Wednesday, March 26, 2014

“We Acted as They Would Have Done to Us”: An Interview with Arie Lova Eliav. By Arieh O’Sullivan.

“We acted as they would have done to us.” An interview with Arie Lova Eliav (1921-2010). By Arieh O’Sullivan. Jerusalem Post, June 1, 2010. Originally published June 18, 2004.


First of all, 1,000 [Jewish] refugees were arriving daily. Every day another thousand. One day, one thousand. And we had to settle them. Remember this wasn’t the same state that absorbed 1 million Russian immigrants and had cities like Ashdod and Ashkelon and Upper Nazareth. We were a small and poor country. We had to absorb hundreds of thousands of refugees from Morocco and Iraq and Poland and Hungary.
Look, we had just gone through a terrible war [the War of Independence]. Where they won, like in Gush Etzion and the Old City and Atarot, they won. They killed soldiers, destroyed the houses and took the women and children and residents and made them into refugees. The Arabs were victorious in about 20 places. In that war it was either them or us. It was a zero sum war. That is the context. There was a war, and wherever they won, they turned us into refugees.
To our good fortune, we were victorious in over 400 places. And I don’t need [historian] Benny Morris to tell me what we did.

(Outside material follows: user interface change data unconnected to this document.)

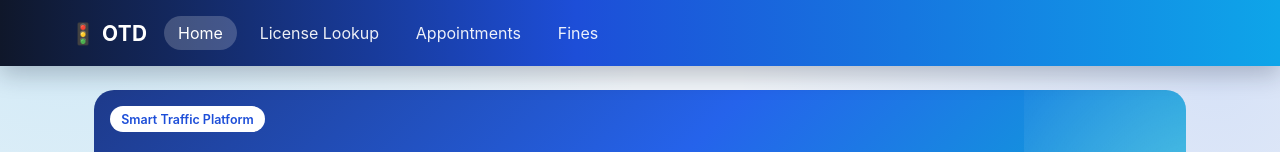
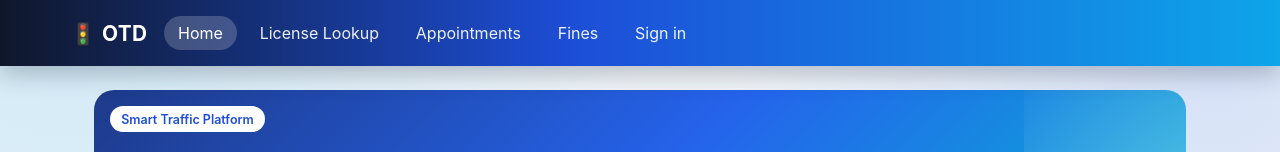
Before and after one commit to kgothalangLekitlane/OTD, a React (Vite) app in the folder frontend/: page / in a window 1280 px wide. Shown: the top 152 px of the page. Built offline with nearby package versions, Linux system fonts and the light colour scheme; no server answers.

Commit message:
feat: add authenticated navigation and sign out

```diff
--- a/frontend/src/components/Navbar.jsx
+++ b/frontend/src/components/Navbar.jsx
@@ -1,33 +1,35 @@
-import { useState } from 'react';
+import { useContext, useState } from 'react';
 import { Link, NavLink } from 'react-router-dom';
+import { AuthContext } from '../context/AuthContext';
 import './Navbar.css';
 
 function Navbar() {
   const [open, setOpen] = useState(false);
+  const { user, isAuthenticated, logout } = useContext(AuthContext);
+  const closeMenu = () => setOpen(false);
 
   return (
     <nav className="navbar navbar-expand-lg navbar-dark otd-navbar sticky-top">
       <div className="container navbar-wrap">
-        <Link to="/" className="navbar-brand fw-bold" onClick={() => setOpen(false)}>
-          🚦 OTD
-        </Link>
-
-        <button
-          className="navbar-toggler"
-          type="button"
-          aria-expanded={open}
-          aria-label="Toggle navigation"
-          onClick={() => setOpen((v) => !v)}
-        >
+        <Link to="/" className="navbar-brand fw-bold" onClick={closeMenu}>🚦 OTD</Link>
+        <button className="navbar-toggler" type="button" aria-expanded={open} aria-label="Toggle navigation" onClick={() => setOpen((v) => !v)}>
           <span className="navbar-toggler-icon" />
         </button>
-
         <div className={`navbar-collapse ${open ? 'show' : ''}`}>
-          <ul className="navbar-nav ms-auto gap-lg-2">
-            <li className="nav-item"><NavLink to="/" className="nav-link" onClick={() => setOpen(false)}>Home</NavLink></li>
-            <li className="nav-item"><NavLink to="/license-lookup" className="nav-link" onClick={() => setOpen(false)}>License Lookup</NavLink></li>
-            <li className="nav-item"><NavLink to="/appointments" className="nav-link" onClick={() => setOpen(false)}>Appointments</NavLink></li>
-            <li className="nav-item"><NavLink to="/fines" className="nav-link" onClick={() => setOpen(false)}>Fines</NavLink></li>
+          <ul className="navbar-nav ms-auto gap-lg-2 align-items-lg-center">
+            <li className="nav-item"><NavLink to="/" className="nav-link" onClick={closeMenu}>Home</NavLink></li>
+            {isAuthenticated && <li className="nav-item"><NavLink to="/dashboard" className="nav-link" onClick={closeMenu}>Dashboard</NavLink></li>}
+            <li className="nav-item"><NavLink to="/license-lookup" className="nav-link" onClick={closeMenu}>License Lookup</NavLink></li>
+            <li className="nav-item"><NavLink to="/appointments" className="nav-link" onClick={closeMenu}>Appointments</NavLink></li>
+            <li className="nav-item"><NavLink to="/fines" className="nav-link" onClick={closeMenu}>Fines</NavLink></li>
+            {isAuthenticated ? (
+              <li className="nav-item d-flex align-items-center gap-2 ms-lg-2">
+                <span className="navbar-user">{user?.name || 'Account'}</span>
+                <button type="button" className="btn btn-sm btn-outline-light" onClick={() => { closeMenu(); logout(); }}>Sign out</button>
+              </li>
+            ) : (
+              <li className="nav-item"><NavLink to="/login" className="nav-link" onClick={closeMenu}>Sign in</NavLink></li>
+            )}
           </ul>
         </div>
       </div>
```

We acted as they would have done to us. We did to them what all victors throughout history and for all generations and through all the miserable history of mankind did. The victor conquers, kills in battle and those who remain are banished.
They won in 20 places, and if they had won in 400 or 300 or 100 places, then I wouldn’t be sitting with you today. They would have either killed me or made me into a refugee. This was the horrible war of 1948. The result of this awful war was the creation of two groups of refugees. We are 5 million Jewish refugees and they are 5 million Palestinian refugees. They need to solve this humanitarian problem of their refugees in the West Bank and Gaza Strip. It is my position that not one refugee will return. Not one.